WHAT IS REQUIRED
Copy the records below exactly.

THE INPUT
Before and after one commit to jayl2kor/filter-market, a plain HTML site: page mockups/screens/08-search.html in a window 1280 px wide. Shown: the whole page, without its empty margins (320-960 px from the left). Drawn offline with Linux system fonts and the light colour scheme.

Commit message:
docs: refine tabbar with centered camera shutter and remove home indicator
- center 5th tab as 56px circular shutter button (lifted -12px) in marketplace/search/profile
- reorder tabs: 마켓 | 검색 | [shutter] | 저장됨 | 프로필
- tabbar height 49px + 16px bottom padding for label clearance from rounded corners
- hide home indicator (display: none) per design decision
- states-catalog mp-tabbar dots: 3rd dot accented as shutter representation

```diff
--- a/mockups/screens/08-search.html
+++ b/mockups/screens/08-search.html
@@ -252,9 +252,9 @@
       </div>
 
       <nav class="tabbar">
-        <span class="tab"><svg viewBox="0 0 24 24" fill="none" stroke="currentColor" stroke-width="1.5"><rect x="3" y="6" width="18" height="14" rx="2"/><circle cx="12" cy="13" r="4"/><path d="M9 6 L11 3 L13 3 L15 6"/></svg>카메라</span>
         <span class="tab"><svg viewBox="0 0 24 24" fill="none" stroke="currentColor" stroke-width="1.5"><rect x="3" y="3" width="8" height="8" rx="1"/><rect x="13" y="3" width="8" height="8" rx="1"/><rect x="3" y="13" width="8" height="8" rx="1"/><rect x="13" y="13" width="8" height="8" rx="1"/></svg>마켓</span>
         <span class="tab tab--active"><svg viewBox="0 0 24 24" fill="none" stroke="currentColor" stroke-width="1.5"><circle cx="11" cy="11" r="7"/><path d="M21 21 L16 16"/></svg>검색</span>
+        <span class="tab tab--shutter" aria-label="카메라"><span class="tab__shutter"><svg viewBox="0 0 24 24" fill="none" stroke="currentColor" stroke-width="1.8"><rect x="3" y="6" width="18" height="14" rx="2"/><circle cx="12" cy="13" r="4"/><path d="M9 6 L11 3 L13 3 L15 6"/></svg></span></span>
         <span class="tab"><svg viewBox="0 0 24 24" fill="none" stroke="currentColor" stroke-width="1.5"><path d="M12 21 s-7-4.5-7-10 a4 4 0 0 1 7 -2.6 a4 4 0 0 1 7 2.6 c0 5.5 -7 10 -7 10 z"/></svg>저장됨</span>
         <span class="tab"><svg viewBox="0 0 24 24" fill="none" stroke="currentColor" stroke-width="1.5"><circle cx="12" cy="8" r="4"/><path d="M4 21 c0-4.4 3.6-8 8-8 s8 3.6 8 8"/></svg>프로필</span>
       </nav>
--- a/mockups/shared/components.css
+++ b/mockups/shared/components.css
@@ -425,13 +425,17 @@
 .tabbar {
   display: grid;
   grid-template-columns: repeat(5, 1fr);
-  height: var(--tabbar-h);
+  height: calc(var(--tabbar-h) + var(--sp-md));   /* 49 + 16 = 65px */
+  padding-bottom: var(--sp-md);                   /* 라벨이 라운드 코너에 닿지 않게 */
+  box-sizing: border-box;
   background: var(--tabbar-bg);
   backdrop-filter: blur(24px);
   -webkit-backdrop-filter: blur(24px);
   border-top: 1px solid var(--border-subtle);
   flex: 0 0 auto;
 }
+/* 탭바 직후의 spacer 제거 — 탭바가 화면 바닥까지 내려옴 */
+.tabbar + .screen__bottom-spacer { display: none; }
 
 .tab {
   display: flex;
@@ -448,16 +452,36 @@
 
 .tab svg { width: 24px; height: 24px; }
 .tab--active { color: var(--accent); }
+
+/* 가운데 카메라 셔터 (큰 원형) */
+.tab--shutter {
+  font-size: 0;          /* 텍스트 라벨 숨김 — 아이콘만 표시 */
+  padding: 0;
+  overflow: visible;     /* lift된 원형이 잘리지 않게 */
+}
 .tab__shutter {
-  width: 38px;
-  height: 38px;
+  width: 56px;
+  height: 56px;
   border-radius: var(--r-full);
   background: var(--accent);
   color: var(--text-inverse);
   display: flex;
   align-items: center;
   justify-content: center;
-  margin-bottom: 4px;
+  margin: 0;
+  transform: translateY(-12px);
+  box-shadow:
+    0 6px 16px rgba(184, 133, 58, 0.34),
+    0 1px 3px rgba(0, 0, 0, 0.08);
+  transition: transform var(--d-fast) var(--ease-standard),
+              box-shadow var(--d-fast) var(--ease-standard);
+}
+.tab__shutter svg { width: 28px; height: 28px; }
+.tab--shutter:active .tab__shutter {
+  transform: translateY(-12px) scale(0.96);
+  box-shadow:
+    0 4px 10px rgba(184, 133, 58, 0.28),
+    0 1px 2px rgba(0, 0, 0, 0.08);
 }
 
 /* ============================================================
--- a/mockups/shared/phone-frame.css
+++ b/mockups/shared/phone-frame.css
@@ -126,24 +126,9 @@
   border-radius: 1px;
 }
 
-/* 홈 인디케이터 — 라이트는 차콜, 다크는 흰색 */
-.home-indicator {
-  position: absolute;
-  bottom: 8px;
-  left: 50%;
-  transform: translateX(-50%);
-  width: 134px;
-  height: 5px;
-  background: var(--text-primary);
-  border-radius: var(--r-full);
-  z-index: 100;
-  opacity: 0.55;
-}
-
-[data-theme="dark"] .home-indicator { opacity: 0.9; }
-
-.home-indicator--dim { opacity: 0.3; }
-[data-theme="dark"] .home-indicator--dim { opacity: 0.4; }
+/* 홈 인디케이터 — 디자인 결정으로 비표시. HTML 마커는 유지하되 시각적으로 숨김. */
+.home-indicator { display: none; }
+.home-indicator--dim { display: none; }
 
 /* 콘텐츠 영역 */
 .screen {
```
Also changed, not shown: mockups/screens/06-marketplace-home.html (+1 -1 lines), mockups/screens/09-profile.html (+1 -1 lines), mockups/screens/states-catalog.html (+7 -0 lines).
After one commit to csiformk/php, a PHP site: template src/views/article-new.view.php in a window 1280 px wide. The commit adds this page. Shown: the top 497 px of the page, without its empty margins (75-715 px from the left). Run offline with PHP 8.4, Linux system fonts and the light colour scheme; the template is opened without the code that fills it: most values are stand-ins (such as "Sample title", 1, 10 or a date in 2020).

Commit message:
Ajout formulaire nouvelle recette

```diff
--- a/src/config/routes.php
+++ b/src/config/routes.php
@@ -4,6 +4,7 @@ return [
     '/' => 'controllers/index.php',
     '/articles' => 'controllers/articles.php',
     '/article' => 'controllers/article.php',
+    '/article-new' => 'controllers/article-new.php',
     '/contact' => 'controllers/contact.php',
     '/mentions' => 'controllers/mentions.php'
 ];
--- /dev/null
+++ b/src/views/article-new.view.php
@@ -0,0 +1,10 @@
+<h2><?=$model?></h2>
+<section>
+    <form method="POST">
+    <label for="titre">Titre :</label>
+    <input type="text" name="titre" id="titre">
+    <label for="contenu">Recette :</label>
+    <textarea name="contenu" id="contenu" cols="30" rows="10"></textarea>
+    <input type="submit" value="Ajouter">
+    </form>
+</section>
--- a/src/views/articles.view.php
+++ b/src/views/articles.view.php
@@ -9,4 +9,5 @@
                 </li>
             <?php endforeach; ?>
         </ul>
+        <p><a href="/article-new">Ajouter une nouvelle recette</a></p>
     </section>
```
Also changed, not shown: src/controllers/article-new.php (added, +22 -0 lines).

OUTPUT BELOW
Before and after one commit to jayl2kor/filter-market, a plain HTML site: page mockups/screens/08-search.html in a window 1280 px wide. Shown: the whole page, without its empty margins (320-960 px from the left). Drawn offline with Linux system fonts and the light colour scheme.

Commit message:
docs: refine tabbar with centered camera shutter and remove home indicator
- center 5th tab as 56px circular shutter button (lifted -12px) in marketplace/search/profile
- reorder tabs: 마켓 | 검색 | [shutter] | 저장됨 | 프로필
- tabbar height 49px + 16px bottom padding for label clearance from rounded corners
- hide home indicator (display: none) per design decision
- states-catalog mp-tabbar dots: 3rd dot accented as shutter representation

```diff
--- a/mockups/screens/08-search.html
+++ b/mockups/screens/08-search.html
@@ -252,9 +252,9 @@
       </div>
 
       <nav class="tabbar">
-        <span class="tab"><svg viewBox="0 0 24 24" fill="none" stroke="currentColor" stroke-width="1.5"><rect x="3" y="6" width="18" height="14" rx="2"/><circle cx="12" cy="13" r="4"/><path d="M9 6 L11 3 L13 3 L15 6"/></svg>카메라</span>
         <span class="tab"><svg viewBox="0 0 24 24" fill="none" stroke="currentColor" stroke-width="1.5"><rect x="3" y="3" width="8" height="8" rx="1"/><rect x="13" y="3" width="8" height="8" rx="1"/><rect x="3" y="13" width="8" height="8" rx="1"/><rect x="13" y="13" width="8" height="8" rx="1"/></svg>마켓</span>
         <span class="tab tab--active"><svg viewBox="0 0 24 24" fill="none" stroke="currentColor" stroke-width="1.5"><circle cx="11" cy="11" r="7"/><path d="M21 21 L16 16"/></svg>검색</span>
+        <span class="tab tab--shutter" aria-label="카메라"><span class="tab__shutter"><svg viewBox="0 0 24 24" fill="none" stroke="currentColor" stroke-width="1.8"><rect x="3" y="6" width="18" height="14" rx="2"/><circle cx="12" cy="13" r="4"/><path d="M9 6 L11 3 L13 3 L15 6"/></svg></span></span>
         <span class="tab"><svg viewBox="0 0 24 24" fill="none" stroke="currentColor" stroke-width="1.5"><path d="M12 21 s-7-4.5-7-10 a4 4 0 0 1 7 -2.6 a4 4 0 0 1 7 2.6 c0 5.5 -7 10 -7 10 z"/></svg>저장됨</span>
         <span class="tab"><svg viewBox="0 0 24 24" fill="none" stroke="currentColor" stroke-width="1.5"><circle cx="12" cy="8" r="4"/><path d="M4 21 c0-4.4 3.6-8 8-8 s8 3.6 8 8"/></svg>프로필</span>
       </nav>
--- a/mockups/shared/components.css
+++ b/mockups/shared/components.css
@@ -425,13 +425,17 @@
 .tabbar {
   display: grid;
   grid-template-columns: repeat(5, 1fr);
-  height: var(--tabbar-h);
+  height: calc(var(--tabbar-h) + var(--sp-md));   /* 49 + 16 = 65px */
+  padding-bottom: var(--sp-md);                   /* 라벨이 라운드 코너에 닿지 않게 */
+  box-sizing: border-box;
   background: var(--tabbar-bg);
   backdrop-filter: blur(24px);
   -webkit-backdrop-filter: blur(24px);
   border-top: 1px solid var(--border-subtle);
   flex: 0 0 auto;
 }
+/* 탭바 직후의 spacer 제거 — 탭바가 화면 바닥까지 내려옴 */
+.tabbar + .screen__bottom-spacer { display: none; }
 
 .tab {
   display: flex;
@@ -448,16 +452,36 @@
 
 .tab svg { width: 24px; height: 24px; }
 .tab--active { color: var(--accent); }
+
+/* 가운데 카메라 셔터 (큰 원형) */
+.tab--shutter {
+  font-size: 0;          /* 텍스트 라벨 숨김 — 아이콘만 표시 */
+  padding: 0;
+  overflow: visible;     /* lift된 원형이 잘리지 않게 */
+}
 .tab__shutter {
-  width: 38px;
-  height: 38px;
+  width: 56px;
+  height: 56px;
   border-radius: var(--r-full);
   background: var(--accent);
   color: var(--text-inverse);
   display: flex;
   align-items: center;
   justify-content: center;
-  margin-bottom: 4px;
+  margin: 0;
+  transform: translateY(-12px);
+  box-shadow:
+    0 6px 16px rgba(184, 133, 58, 0.34),
+    0 1px 3px rgba(0, 0, 0, 0.08);
+  transition: transform var(--d-fast) var(--ease-standard),
+              box-shadow var(--d-fast) var(--ease-standard);
+}
+.tab__shutter svg { width: 28px; height: 28px; }
+.tab--shutter:active .tab__shutter {
+  transform: translateY(-12px) scale(0.96);
+  box-shadow:
+    0 4px 10px rgba(184, 133, 58, 0.28),
+    0 1px 2px rgba(0, 0, 0, 0.08);
 }
 
 /* ============================================================
--- a/mockups/shared/phone-frame.css
+++ b/mockups/shared/phone-frame.css
@@ -126,24 +126,9 @@
   border-radius: 1px;
 }
 
-/* 홈 인디케이터 — 라이트는 차콜, 다크는 흰색 */
-.home-indicator {
-  position: absolute;
-  bottom: 8px;
-  left: 50%;
-  transform: translateX(-50%);
-  width: 134px;
-  height: 5px;
-  background: var(--text-primary);
-  border-radius: var(--r-full);
-  z-index: 100;
-  opacity: 0.55;
-}
-
-[data-theme="dark"] .home-indicator { opacity: 0.9; }
-
-.home-indicator--dim { opacity: 0.3; }
-[data-theme="dark"] .home-indicator--dim { opacity: 0.4; }
+/* 홈 인디케이터 — 디자인 결정으로 비표시. HTML 마커는 유지하되 시각적으로 숨김. */
+.home-indicator { display: none; }
+.home-indicator--dim { display: none; }
 
 /* 콘텐츠 영역 */
 .screen {
```
Also changed, not shown: mockups/screens/06-marketplace-home.html (+1 -1 lines), mockups/screens/09-profile.html (+1 -1 lines), mockups/screens/states-catalog.html (+7 -0 lines).
After one commit to csiformk/php, a PHP site: template src/views/article-new.view.php in a window 1280 px wide. The commit adds this page. Shown: the top 497 px of the page, without its empty margins (75-715 px from the left). Run offline with PHP 8.4, Linux system fonts and the light colour scheme; the template is opened without the code that fills it: most values are stand-ins (such as "Sample title", 1, 10 or a date in 2020).

Commit message:
Ajout formulaire nouvelle recette

```diff
--- a/src/config/routes.php
+++ b/src/config/routes.php
@@ -4,6 +4,7 @@ return [
     '/' => 'controllers/index.php',
     '/articles' => 'controllers/articles.php',
     '/article' => 'controllers/article.php',
+    '/article-new' => 'controllers/article-new.php',
     '/contact' => 'controllers/contact.php',
     '/mentions' => 'controllers/mentions.php'
 ];
--- /dev/null
+++ b/src/views/article-new.view.php
@@ -0,0 +1,10 @@
+<h2><?=$model?></h2>
+<section>
+    <form method="POST">
+    <label for="titre">Titre :</label>
+    <input type="text" name="titre" id="titre">
+    <label for="contenu">Recette :</label>
+    <textarea name="contenu" id="contenu" cols="30" rows="10"></textarea>
+    <input type="submit" value="Ajouter">
+    </form>
+</section>
--- a/src/views/articles.view.php
+++ b/src/views/articles.view.php
@@ -9,4 +9,5 @@
                 </li>
             <?php endforeach; ?>
         </ul>
+        <p><a href="/article-new">Ajouter une nouvelle recette</a></p>
     </section>
```
Also changed, not shown: src/controllers/article-new.php (added, +22 -0 lines).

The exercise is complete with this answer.